Source information:
• • • • •

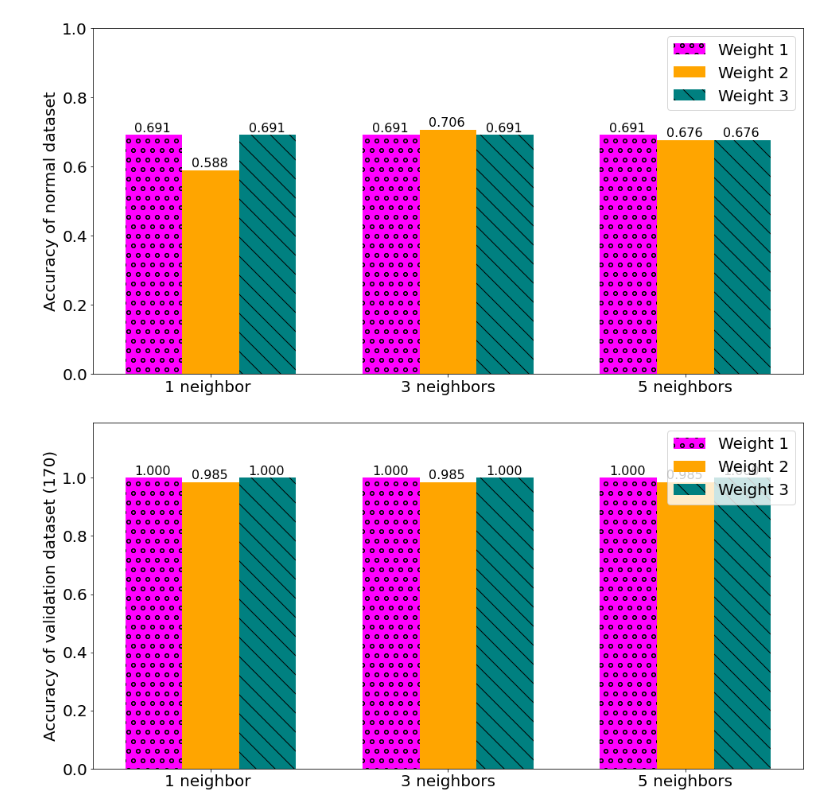
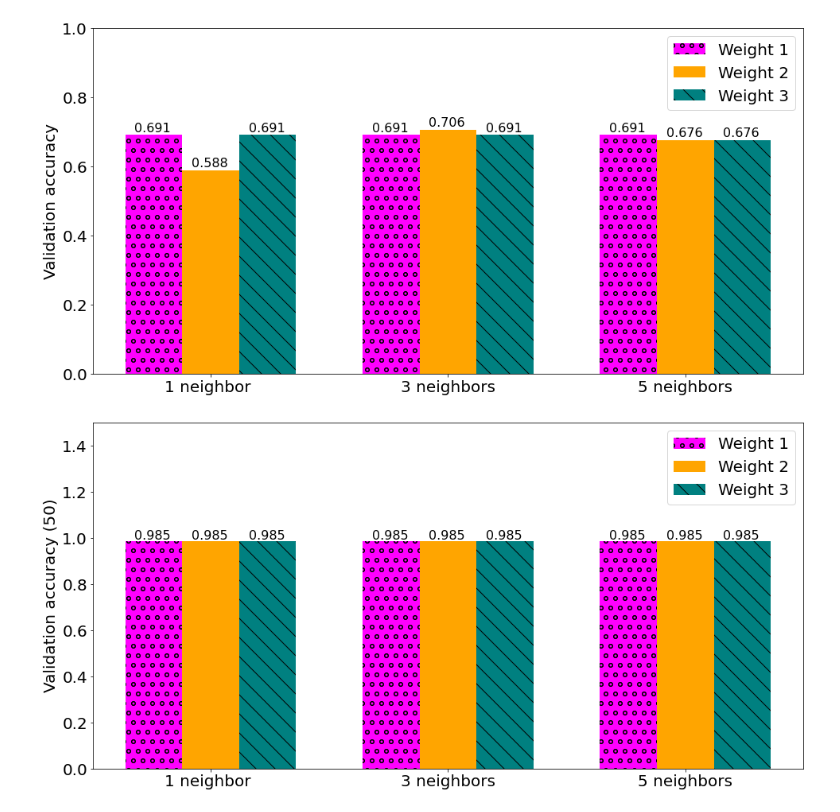
Before and after one commit to Tahuubinh/ML_HUST_PROJECT, a Jupyter notebook: code/knn.ipynb, the cells around one changed output. Drawn from its saved outputs; the diff is of its cells as text; code cells hidden in the pictures.

```diff
--- a/code/knn.ipynb
+++ b/code/knn.ipynb
@@ -125,7 +125,7 @@ bars_linear = plt.bar(y_pos + 0.24, knn50, 0.24, label = 'Weight 3', color = 'te
 #plt.bar(y_pos + 0.36, min_rewardVSs, 0.24, label = 'Lowest tolerance latency in a time slot compared to 5 VS')
 plt.xticks(y_pos, objects)
 plt.ylim([0, 1])
-plt.ylabel("Accuracy of normal dataset")
+plt.ylabel("Validation accuracy")
 patterns = ("o", "o", "o")
 for i, x in zip(bars_sigmoid,patterns):
       i.set_hatch(x)
@@ -138,9 +138,9 @@ plt.savefig('../pics/KNN/KNN_110_normal.svg', bbox_inches='tight')
 plt.savefig('../pics/KNN/KNN_110_normal.pdf', bbox_inches='tight')
 plt.show()
 # %% [output]
-[figure, old version]
+[figure, new version]
 # %%
-X_train, y_train, X_valid, y_valid = getDataNormalization(170)
+X_train, y_train, X_valid, y_valid = getDataNormalization(50)
 
 k1 = 1
 k2 = 3
@@ -163,35 +163,35 @@ plt.rcParams['figure.figsize'] = [16, 8]
 plt.rcParams['font.size'] = '20'
 
 knn1 = [accuary_50_1_2, accuary_50_1_2, accuary_50_1_3]
 knn4 = [accuary_50_2_1, accuary_50_2_2, accuary_50_2_3]
 knn50 = [accuary_50_3_2, accuary_50_3_2, accuary_50_3_3]
 
 for index, value in enumerate(knn1):
     plt.text(index - 0.32, value + 0.01, str("{:.3f}".format(value)), fontsize=16)
 for index, value in enumerate(knn4):
     plt.text(index - 0.08, value + 0.01, str("{:.3f}".format(value)), fontsize=16)
 for index, value in enumerate(knn50):
     plt.text(index + 0.16, value + 0.01, str("{:.3f}".format(value)), fontsize=16)
 # for index, value in enumerate(min_rewardVSs):
 #     plt.text(index + 0.25, value + 0.1, str("{:.3f}".format(value)), fontsize=14)
 #plt.bar(y_pos, performance, align='center', alpha=0.5)
 bars_sigmoid = plt.bar(y_pos - 0.24, knn1, 0.24, label = 'Weight 1', color = 'magenta')
 plt.bar(y_pos, knn4, 0.24, label = 'Weight 2', color = 'orange')
 bars_linear = plt.bar(y_pos + 0.24, knn50, 0.24, label = 'Weight 3', color = 'teal')
 #plt.bar(y_pos + 0.36, min_rewardVSs, 0.24, label = 'Lowest tolerance latency in a time slot compared to 5 VS')
 plt.xticks(y_pos, objects)
-plt.ylim([0, 1.19])
-plt.ylabel("Accuracy of validation dataset (170)")
+plt.ylim([0, 1.5])
+plt.ylabel("Validation accuracy (50)")
 patterns = ("o", "o", "o")
 for i, x in zip(bars_sigmoid,patterns):
       i.set_hatch(x)
 patterns = ("\\", "\\", "\\")
 for i, x in zip(bars_linear,patterns):
       i.set_hatch(x)
 plt.legend(fontsize = 20)
 #plt.margins(0.1,0)
-plt.savefig('../pics/KNN/KNN_170_validation.svg', bbox_inches='tight')
-plt.savefig('../pics/KNN/KNN_170_validation.pdf', bbox_inches='tight')
+plt.savefig('../pics/KNN/KNN_50_validation.svg', bbox_inches='tight')
+plt.savefig('../pics/KNN/KNN_50_validation.pdf', bbox_inches='tight')
 plt.show()
 # %% [output]
-[figure, old version]
+[figure, new version]
```
Also changed, not shown: 12 other files.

• • • • •

Activity:
From the first line to the last, write out the data above exactly. Omit the pictures.

The answer:
Before and after one commit to Tahuubinh/ML_HUST_PROJECT, a Jupyter notebook: code/knn.ipynb, the cells around one changed output. Drawn from its saved outputs; the diff is of its cells as text; code cells hidden in the pictures.

```diff
--- a/code/knn.ipynb
+++ b/code/knn.ipynb
@@ -125,7 +125,7 @@ bars_linear = plt.bar(y_pos + 0.24, knn50, 0.24, label = 'Weight 3', color = 'te
 #plt.bar(y_pos + 0.36, min_rewardVSs, 0.24, label = 'Lowest tolerance latency in a time slot compared to 5 VS')
 plt.xticks(y_pos, objects)
 plt.ylim([0, 1])
-plt.ylabel("Accuracy of normal dataset")
+plt.ylabel("Validation accuracy")
 patterns = ("o", "o", "o")
 for i, x in zip(bars_sigmoid,patterns):
       i.set_hatch(x)
@@ -138,9 +138,9 @@ plt.savefig('../pics/KNN/KNN_110_normal.svg', bbox_inches='tight')
 plt.savefig('../pics/KNN/KNN_110_normal.pdf', bbox_inches='tight')
 plt.show()
 # %% [output]
-[figure, old version]
+[figure, new version]
 # %%
-X_train, y_train, X_valid, y_valid = getDataNormalization(170)
+X_train, y_train, X_valid, y_valid = getDataNormalization(50)
 
 k1 = 1
 k2 = 3
@@ -163,35 +163,35 @@ plt.rcParams['figure.figsize'] = [16, 8]
 plt.rcParams['font.size'] = '20'
 
 knn1 = [accuary_50_1_2, accuary_50_1_2, accuary_50_1_3]
 knn4 = [accuary_50_2_1, accuary_50_2_2, accuary_50_2_3]
 knn50 = [accuary_50_3_2, accuary_50_3_2, accuary_50_3_3]
 
 for index, value in enumerate(knn1):
     plt.text(index - 0.32, value + 0.01, str("{:.3f}".format(value)), fontsize=16)
 for index, value in enumerate(knn4):
     plt.text(index - 0.08, value + 0.01, str("{:.3f}".format(value)), fontsize=16)
 for index, value in enumerate(knn50):
     plt.text(index + 0.16, value + 0.01, str("{:.3f}".format(value)), fontsize=16)
 # for index, value in enumerate(min_rewardVSs):
 #     plt.text(index + 0.25, value + 0.1, str("{:.3f}".format(value)), fontsize=14)
 #plt.bar(y_pos, performance, align='center', alpha=0.5)
 bars_sigmoid = plt.bar(y_pos - 0.24, knn1, 0.24, label = 'Weight 1', color = 'magenta')
 plt.bar(y_pos, knn4, 0.24, label = 'Weight 2', color = 'orange')
 bars_linear = plt.bar(y_pos + 0.24, knn50, 0.24, label = 'Weight 3', color = 'teal')
 #plt.bar(y_pos + 0.36, min_rewardVSs, 0.24, label = 'Lowest tolerance latency in a time slot compared to 5 VS')
 plt.xticks(y_pos, objects)
-plt.ylim([0, 1.19])
-plt.ylabel("Accuracy of validation dataset (170)")
+plt.ylim([0, 1.5])
+plt.ylabel("Validation accuracy (50)")
 patterns = ("o", "o", "o")
 for i, x in zip(bars_sigmoid,patterns):
       i.set_hatch(x)
 patterns = ("\\", "\\", "\\")
 for i, x in zip(bars_linear,patterns):
       i.set_hatch(x)
 plt.legend(fontsize = 20)
 #plt.margins(0.1,0)
-plt.savefig('../pics/KNN/KNN_170_validation.svg', bbox_inches='tight')
-plt.savefig('../pics/KNN/KNN_170_validation.pdf', bbox_inches='tight')
+plt.savefig('../pics/KNN/KNN_50_validation.svg', bbox_inches='tight')
+plt.savefig('../pics/KNN/KNN_50_validation.pdf', bbox_inches='tight')
 plt.show()
 # %% [output]
-[figure, old version]
+[figure, new version]
```
Also changed, not shown: 12 other files.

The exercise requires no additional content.